→ Assignment
A faithful copy of every entry, with the pictures removed, is what is needed here.

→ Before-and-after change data
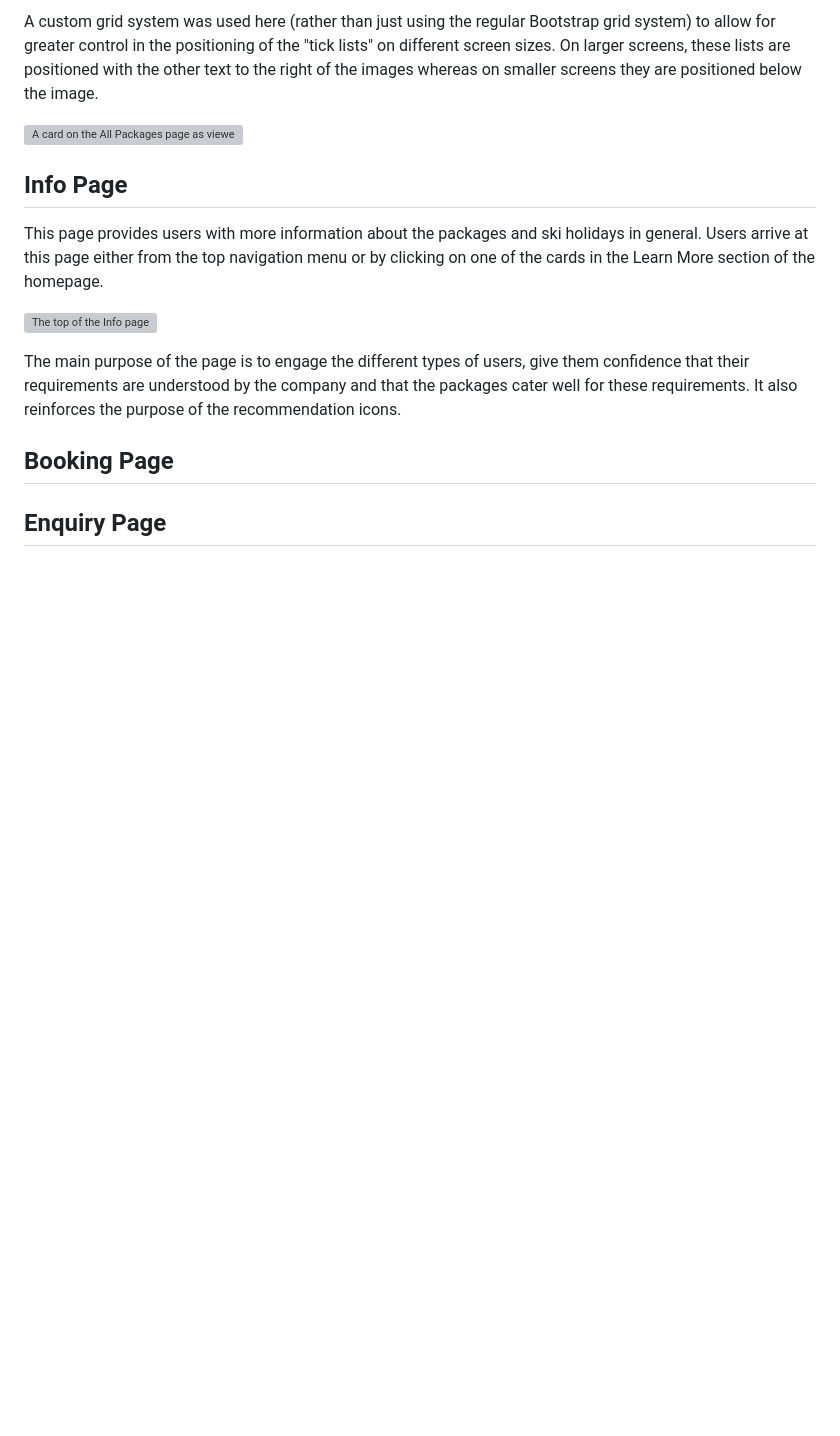
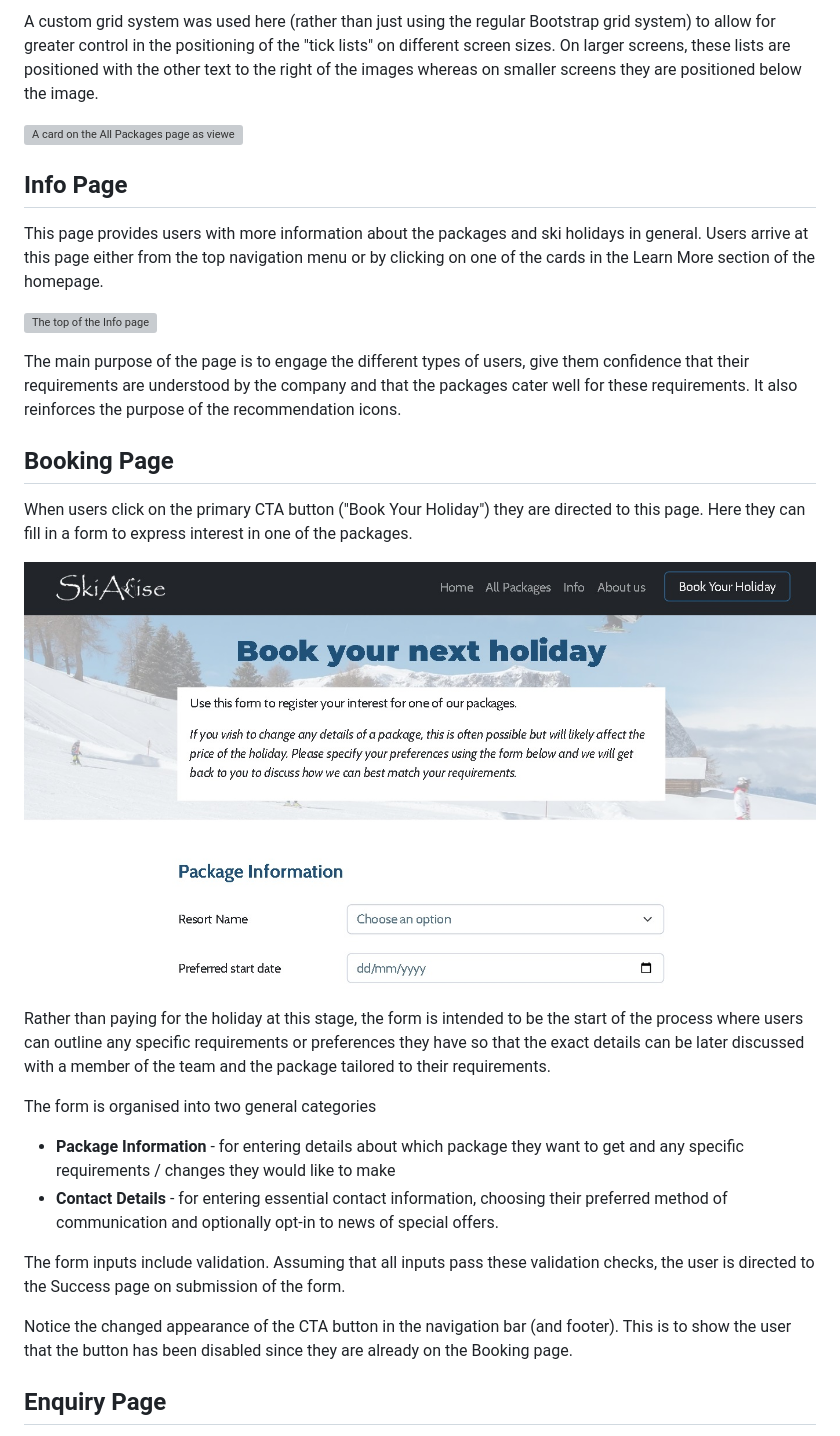
Before and after one commit to lowrycode/ski-arise-project, a Markdown page: README.md, the part around the change printed below. Rendered like a GitHub page; pictures changed too: assets/images/readme/booking-page.jpg (added); blank space fills up the shorter version; grey boxes are pictures that could not be loaded.

Commit message:
Add sections for Booking, Enquiry and Success pages to Features Overview

```diff
--- a/README.md
+++ b/README.md
@@ -243,7 +243,19 @@ The main purpose of the page is to engage the different types of users, give the
 
 ## Booking Page
 
+When users click on the primary CTA button ("Book Your Holiday") they are directed to this page. Here they can fill in a form to express interest in one of the packages.
 
+![The Booking page](assets/images/readme/booking-page.jpg)
+
+Rather than paying for the holiday at this stage, the form is intended to be the start of the process where users can outline any specific requirements or preferences they have so that the exact details can be later discussed with a member of the team and the package tailored to their requirements.
+
+The form is organised into two general categories
+- **Package Information** - for entering details about which package they want to get and any specific requirements / changes they would like to make
+- **Contact Details** - for entering essential contact information, choosing their preferred method of communication and optionally opt-in to news of special offers.
+
+The form inputs include validation. Assuming that all inputs pass these validation checks, the user is directed to the Success page on submission of the form.
+
+Notice the changed appearance of the CTA button in the navigation bar (and footer). This is to show the user that the button has been disabled since they are already on the Booking page.
 
 ## Enquiry Page
 
```
Also changed, not shown: other parts of README.md (+17 -1 lines), assets/images/readme/enquiry-page.jpg (added), assets/images/readme/success-page.jpg (added).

→ Result of the task
Before and after one commit to lowrycode/ski-arise-project, a Markdown page: README.md, the part around the change printed below. Rendered like a GitHub page; pictures changed too: assets/images/readme/booking-page.jpg (added); blank space fills up the shorter version; grey boxes are pictures that could not be loaded.

Commit message:
Add sections for Booking, Enquiry and Success pages to Features Overview

```diff
--- a/README.md
+++ b/README.md
@@ -243,7 +243,19 @@ The main purpose of the page is to engage the different types of users, give the
 
 ## Booking Page
 
+When users click on the primary CTA button ("Book Your Holiday") they are directed to this page. Here they can fill in a form to express interest in one of the packages.
 
+![The Booking page](assets/images/readme/booking-page.jpg)
+
+Rather than paying for the holiday at this stage, the form is intended to be the start of the process where users can outline any specific requirements or preferences they have so that the exact details can be later discussed with a member of the team and the package tailored to their requirements.
+
+The form is organised into two general categories
+- **Package Information** - for entering details about which package they want to get and any specific requirements / changes they would like to make
+- **Contact Details** - for entering essential contact information, choosing their preferred method of communication and optionally opt-in to news of special offers.
+
+The form inputs include validation. Assuming that all inputs pass these validation checks, the user is directed to the Success page on submission of the form.
+
+Notice the changed appearance of the CTA button in the navigation bar (and footer). This is to show the user that the button has been disabled since they are already on the Booking page.
 
 ## Enquiry Page
 
```
Also changed, not shown: other parts of README.md (+17 -1 lines), assets/images/readme/enquiry-page.jpg (added), assets/images/readme/success-page.jpg (added).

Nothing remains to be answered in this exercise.